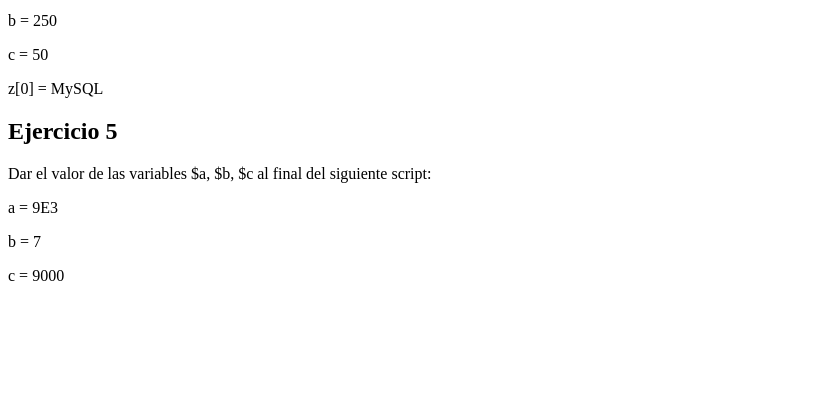
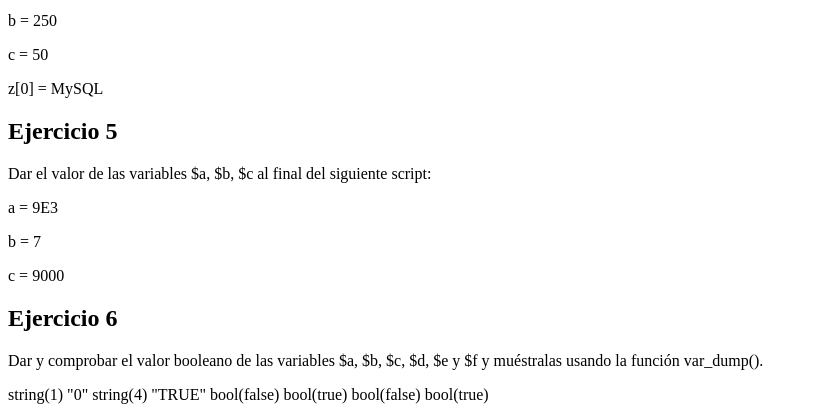
Before and after one commit to GangSonic/tec_web, a PHP site: page / in a window 1280 px wide. Shown: the part 1242-1654 px from the top of the page, without its empty margins (0-814 px from the left). Before the commit the page ends 1523 px from the top, so only its background shows below. Run offline with PHP 8.4, Linux system fonts and the light colour scheme.

Commit message:
Ejercicio 6

```diff
--- a/practicas/p04/index.php
+++ b/practicas/p04/index.php
@@ -124,7 +124,26 @@ la matriz <b> $GLOBALS </b>  o del modificador global de PHP. </p>
     unset($c);
 ?>
 
+<h2> Ejercicio 6</h2>
+ <p> Dar y comprobar el valor booleano de las variables $a, $b, $c, $d, $e y $f y muéstralas
+usando la función var_dump(<datos>). </p>
 
+<?php
+    $a = "0";
+    $b = "TRUE";
+    $c = FALSE;
+    $d = ($a OR $b);
+    $e = ($a AND $c);
+    $f = ($a XOR $b);
+
+var_dump($a);
+var_dump($b);
+var_dump($c);
+var_dump($d);
+var_dump($e);
+var_dump($f);
+
+?>
 
 
 
```
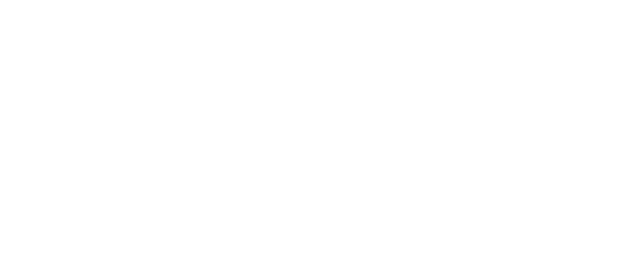
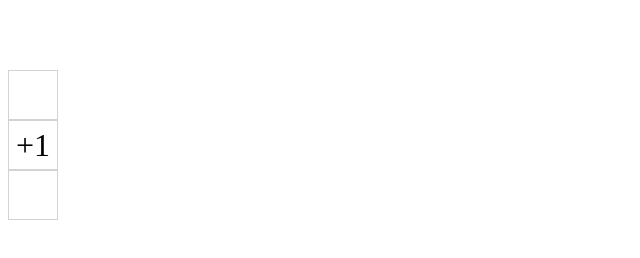
Before and after one commit to nagi-moriyama-lvgs/triple-three, a React app: page / in a window 1280 px wide. Shown: the part 538-796 px from the top of the page, without its empty margins (0-640 px from the left). Built offline with nearby package versions, Linux system fonts and the light colour scheme; the HTML template or start-up script is replaced by a standard one.

Commit message:
addersを作成

```diff
--- a/src/components/atoms/Adder.tsx
+++ b/src/components/atoms/Adder.tsx
@@ -5,18 +5,20 @@
   className?: string;
   value?: string;
   index?: number;
+  active?: boolean;
   onClick?: (event: React.MouseEvent) => void;
 };
 
 const BaseAdder: React.FC<BaseAdderProps> = ({
   className,
   value,
+  index,
+  active = false,
   onClick,
-  index,
 }) => {
   return (
     <div className={className} onClick={onClick} data-index={index}>
-      <span>{value}</span>
+      {active && <span>{value}</span>}
     </div>
   );
 };
--- /dev/null
+++ b/src/components/molecules/Adders.tsx
@@ -0,0 +1,32 @@
+import React, { memo } from "react";
+import styled from "styled-components";
+import Adder from "~/components/atoms/Adder";
+
+type BaseAddersProps = {
+  className?: string;
+  addersNumber: number;
+  value?: string;
+  index?: number;
+};
+
+const BaseAdders: React.FC<BaseAddersProps> = ({
+  className,
+  addersNumber = 3,
+  value = "+1",
+  index = 1,
+}) => {
+  return (
+    <div className={className}>
+      {[...Array(addersNumber)].map((_, i) => (
+        <Adder value={value} active={i === index} key={i} />
+      ))}
+    </div>
+  );
+};
+
+const Adders = styled(BaseAdders)`
+  & {
+  }
+`;
+
+export default memo<BaseAddersProps>(Adders);
--- a/src/components/organisms/TripleThreeCore.tsx
+++ b/src/components/organisms/TripleThreeCore.tsx
@@ -5,7 +5,7 @@
 import Score from "~/components/atoms/Score";
 import Hands from "~/components/molecules/Hands";
 import NineSquares from "~/components/molecules/NineSquares";
-import Square from "../atoms/Square";
+import Adders from "~/components/molecules/Adders";
 
 type BaseTripleThreeCoreProps = {
   className?: string;
@@ -123,6 +123,7 @@
   }
 
   return (
+    <>
       <div className={className}>
         <div className={"empty_area"}></div>
         <div className={"top_area"}>
@@ -146,11 +147,14 @@
           <Score number={score} />
         </div>
       </div>
+      <Adders addersNumber={3} />
+    </>
   );
 };
 
 const TripleThreeCore = styled(BaseTripleThreeCore)`
   & {
+    margin-bottom: 100px;
     display: grid;
     grid-template-rows: 100px 300px 100px;
     grid-template-columns: 100px 200px 100px;
```
Lines whose indentation alone changed are shown as unchanged.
━━━━━━━━━━━━━━━━━━━━━━━━━━━━━━
- **Exercise aim**
Every line of the data above should be repeated exactly. Omit the pictures.

- **Result of this exercise**
Before and after one commit to GangSonic/tec_web, a PHP site: page / in a window 1280 px wide. Shown: the part 1242-1654 px from the top of the page, without its empty margins (0-814 px from the left). Before the commit the page ends 1523 px from the top, so only its background shows below. Run offline with PHP 8.4, Linux system fonts and the light colour scheme.

Commit message:
Ejercicio 6

```diff
--- a/practicas/p04/index.php
+++ b/practicas/p04/index.php
@@ -124,7 +124,26 @@ la matriz <b> $GLOBALS </b>  o del modificador global de PHP. </p>
     unset($c);
 ?>
 
+<h2> Ejercicio 6</h2>
+ <p> Dar y comprobar el valor booleano de las variables $a, $b, $c, $d, $e y $f y muéstralas
+usando la función var_dump(<datos>). </p>
 
+<?php
+    $a = "0";
+    $b = "TRUE";
+    $c = FALSE;
+    $d = ($a OR $b);
+    $e = ($a AND $c);
+    $f = ($a XOR $b);
+
+var_dump($a);
+var_dump($b);
+var_dump($c);
+var_dump($d);
+var_dump($e);
+var_dump($f);
+
+?>
 
 
 
```
Before and after one commit to nagi-moriyama-lvgs/triple-three, a React app: page / in a window 1280 px wide. Shown: the part 538-796 px from the top of the page, without its empty margins (0-640 px from the left). Built offline with nearby package versions, Linux system fonts and the light colour scheme; the HTML template or start-up script is replaced by a standard one.

Commit message:
addersを作成

```diff
--- a/src/components/atoms/Adder.tsx
+++ b/src/components/atoms/Adder.tsx
@@ -5,18 +5,20 @@
   className?: string;
   value?: string;
   index?: number;
+  active?: boolean;
   onClick?: (event: React.MouseEvent) => void;
 };
 
 const BaseAdder: React.FC<BaseAdderProps> = ({
   className,
   value,
+  index,
+  active = false,
   onClick,
-  index,
 }) => {
   return (
     <div className={className} onClick={onClick} data-index={index}>
-      <span>{value}</span>
+      {active && <span>{value}</span>}
     </div>
   );
 };
--- /dev/null
+++ b/src/components/molecules/Adders.tsx
@@ -0,0 +1,32 @@
+import React, { memo } from "react";
+import styled from "styled-components";
+import Adder from "~/components/atoms/Adder";
+
+type BaseAddersProps = {
+  className?: string;
+  addersNumber: number;
+  value?: string;
+  index?: number;
+};
+
+const BaseAdders: React.FC<BaseAddersProps> = ({
+  className,
+  addersNumber = 3,
+  value = "+1",
+  index = 1,
+}) => {
+  return (
+    <div className={className}>
+      {[...Array(addersNumber)].map((_, i) => (
+        <Adder value={value} active={i === index} key={i} />
+      ))}
+    </div>
+  );
+};
+
+const Adders = styled(BaseAdders)`
+  & {
+  }
+`;
+
+export default memo<BaseAddersProps>(Adders);
--- a/src/components/organisms/TripleThreeCore.tsx
+++ b/src/components/organisms/TripleThreeCore.tsx
@@ -5,7 +5,7 @@
 import Score from "~/components/atoms/Score";
 import Hands from "~/components/molecules/Hands";
 import NineSquares from "~/components/molecules/NineSquares";
-import Square from "../atoms/Square";
+import Adders from "~/components/molecules/Adders";
 
 type BaseTripleThreeCoreProps = {
   className?: string;
@@ -123,6 +123,7 @@
   }
 
   return (
+    <>
       <div className={className}>
         <div className={"empty_area"}></div>
         <div className={"top_area"}>
@@ -146,11 +147,14 @@
           <Score number={score} />
         </div>
       </div>
+      <Adders addersNumber={3} />
+    </>
   );
 };
 
 const TripleThreeCore = styled(BaseTripleThreeCore)`
   & {
+    margin-bottom: 100px;
     display: grid;
     grid-template-rows: 100px 300px 100px;
     grid-template-columns: 100px 200px 100px;
```
Lines whose indentation alone changed are shown as unchanged.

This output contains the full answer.